THE UNITED STATES MILITARY faces a dual challenge in stability operations currently underway in Iraq. First, it must meet an immediate need by securing its own forces against an increasingly active and effective insurgency. second, it must pursue the long-term political objective of state building, or democracy promotion and construction, transforming Iraq into the first domino of the heretofore elusive democratic peace in the region. Unfortunately for the military, the proposed solutions to maintaining force safety in a dangerous political setting and fundamentally altering that setting are often mutually exclusive. I propose that biometric solutions to U.S. stability operations requirements highlight a fundamental paradox of the U.S. military presence in Iraq. Mounting time constraints, caused by both the speed of the insurgency and American domestic political pressure, force the military to choose short-term tactical expediency over long-term political success. Biometrics offer a symptomatic nexus of the military's dilemma from which to analyze the paradox posed by larger, longer-term American political goals and the more temporally and spatially limited contexts in which they are to be achieved.
|Number of pages||10|
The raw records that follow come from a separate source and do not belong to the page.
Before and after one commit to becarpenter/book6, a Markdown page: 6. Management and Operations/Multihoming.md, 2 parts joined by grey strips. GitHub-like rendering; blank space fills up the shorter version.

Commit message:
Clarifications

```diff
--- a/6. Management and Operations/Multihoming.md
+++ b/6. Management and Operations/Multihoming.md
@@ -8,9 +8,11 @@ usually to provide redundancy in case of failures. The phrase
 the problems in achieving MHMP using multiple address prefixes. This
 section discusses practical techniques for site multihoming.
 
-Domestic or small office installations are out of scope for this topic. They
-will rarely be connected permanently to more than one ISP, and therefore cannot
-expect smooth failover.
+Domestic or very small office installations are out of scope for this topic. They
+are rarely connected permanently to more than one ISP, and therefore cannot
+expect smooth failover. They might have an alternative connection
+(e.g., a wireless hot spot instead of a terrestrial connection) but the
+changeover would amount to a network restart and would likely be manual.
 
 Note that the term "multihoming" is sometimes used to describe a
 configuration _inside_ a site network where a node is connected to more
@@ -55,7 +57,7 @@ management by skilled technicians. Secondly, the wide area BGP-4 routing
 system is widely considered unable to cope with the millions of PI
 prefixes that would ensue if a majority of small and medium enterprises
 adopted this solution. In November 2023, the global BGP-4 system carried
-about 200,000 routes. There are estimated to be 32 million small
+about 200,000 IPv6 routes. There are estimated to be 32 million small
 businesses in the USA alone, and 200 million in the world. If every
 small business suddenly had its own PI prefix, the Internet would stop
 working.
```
|Journal||Military Review: The Professional Journal of the United States Army|
|Publication status||Published - Jan 2008|